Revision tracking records
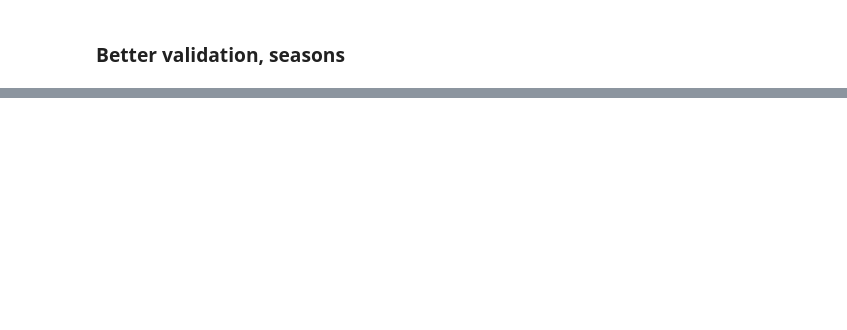
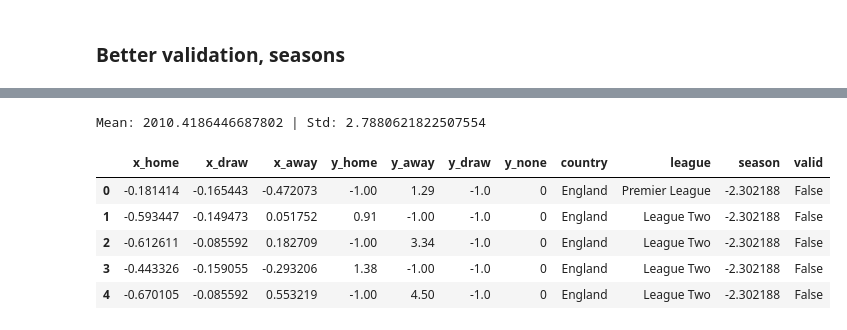
Before and after one commit to omlnaut/betting, a Jupyter notebook: analysis/kaggle.ipynb, the cells around one changed output, grey strips where cells are left out. Saved outputs shown, nothing was run; the diff lists cells and outputs as text; code cells hidden in the pictures; blank space fills up the shorter version.

Commit message:
kaggle dataset:seasons, better validation

```diff
--- a/analysis/kaggle.ipynb
+++ b/analysis/kaggle.ipynb
@@ -151,0 +180,8 @@ The easiest way to get better validation data is to transform the dates into sea
+# %%
+def season_from_row(row):
+    date = row.match_date
+    if date.month<=7:
+        season = date.year-1
+    else:
+        season = date.year
+    return season
@@ -151,0 +192,3 @@ The easiest way to get better validation data is to transform the dates into sea
+# %%
+raw_df['season'] = raw_df.apply(season_from_row, axis=1)
+raw_df.head()
@@ -151,0 +202,26 @@ The easiest way to get better validation data is to transform the dates into sea
+# %%
+class ColumnNormalizer:
+    def __init__(self, column):
+        self.mean = column.mean()
+        self.std = column.std()
+
+    def __call__(self, col):
+        return (col-self.mean) / self.std
+
+    def __str__(self): return f'Mean: {self.mean} | Std: {self.std}'
+    def __repr__(self): return str(self)
+# %%
+season_norm = ColumnNormalizer(raw_df.season)
+season_norm
+# %% [output]
+Mean: 2010.4186446687802 | Std: 2.7880621822507554
+# %%
+odds_df['season'] = season_norm(raw_df.season)
+odds_df.head()
+# %% [output]
+|  | x_home | x_draw | x_away | y_home | y_away | y_draw | y_none | country | league | season | valid |
+| 0 | -0.181414 | -0.165443 | -0.472073 | -1.00 | 1.29 | -1.0 | 0 | England | Premier League | -2.302188 | False |
+| 1 | -0.593447 | -0.149473 | 0.051752 | 0.91 | -1.00 | -1.0 | 0 | England | League Two | -2.302188 | False |
+| 2 | -0.612611 | -0.085592 | 0.182709 | -1.00 | 3.34 | -1.0 | 0 | England | League Two | -2.302188 | False |
+| 3 | -0.443326 | -0.159055 | -0.293206 | 1.38 | -1.00 | -1.0 | 0 | England | League Two | -2.302188 | False |
+| 4 | -0.670105 | -0.085592 | 0.553219 | -1.00 | 4.50 | -1.0 | 0 | England | League Two | -2.302188 | False |
```
Also changed, not shown: parts of 18 cells of this notebook, 1 other file.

▶ What you should do
All of the entries above are to be duplicated exactly, with every image left out.

▶ Response area
Before and after one commit to omlnaut/betting, a Jupyter notebook: analysis/kaggle.ipynb, the cells around one changed output, grey strips where cells are left out. Saved outputs shown, nothing was run; the diff lists cells and outputs as text; code cells hidden in the pictures; blank space fills up the shorter version.

Commit message:
kaggle dataset:seasons, better validation

```diff
--- a/analysis/kaggle.ipynb
+++ b/analysis/kaggle.ipynb
@@ -151,0 +180,8 @@ The easiest way to get better validation data is to transform the dates into sea
+# %%
+def season_from_row(row):
+    date = row.match_date
+    if date.month<=7:
+        season = date.year-1
+    else:
+        season = date.year
+    return season
@@ -151,0 +192,3 @@ The easiest way to get better validation data is to transform the dates into sea
+# %%
+raw_df['season'] = raw_df.apply(season_from_row, axis=1)
+raw_df.head()
@@ -151,0 +202,26 @@ The easiest way to get better validation data is to transform the dates into sea
+# %%
+class ColumnNormalizer:
+    def __init__(self, column):
+        self.mean = column.mean()
+        self.std = column.std()
+
+    def __call__(self, col):
+        return (col-self.mean) / self.std
+
+    def __str__(self): return f'Mean: {self.mean} | Std: {self.std}'
+    def __repr__(self): return str(self)
+# %%
+season_norm = ColumnNormalizer(raw_df.season)
+season_norm
+# %% [output]
+Mean: 2010.4186446687802 | Std: 2.7880621822507554
+# %%
+odds_df['season'] = season_norm(raw_df.season)
+odds_df.head()
+# %% [output]
+|  | x_home | x_draw | x_away | y_home | y_away | y_draw | y_none | country | league | season | valid |
+| 0 | -0.181414 | -0.165443 | -0.472073 | -1.00 | 1.29 | -1.0 | 0 | England | Premier League | -2.302188 | False |
+| 1 | -0.593447 | -0.149473 | 0.051752 | 0.91 | -1.00 | -1.0 | 0 | England | League Two | -2.302188 | False |
+| 2 | -0.612611 | -0.085592 | 0.182709 | -1.00 | 3.34 | -1.0 | 0 | England | League Two | -2.302188 | False |
+| 3 | -0.443326 | -0.159055 | -0.293206 | 1.38 | -1.00 | -1.0 | 0 | England | League Two | -2.302188 | False |
+| 4 | -0.670105 | -0.085592 | 0.553219 | -1.00 | 4.50 | -1.0 | 0 | England | League Two | -2.302188 | False |
```
Also changed, not shown: parts of 18 cells of this notebook, 1 other file.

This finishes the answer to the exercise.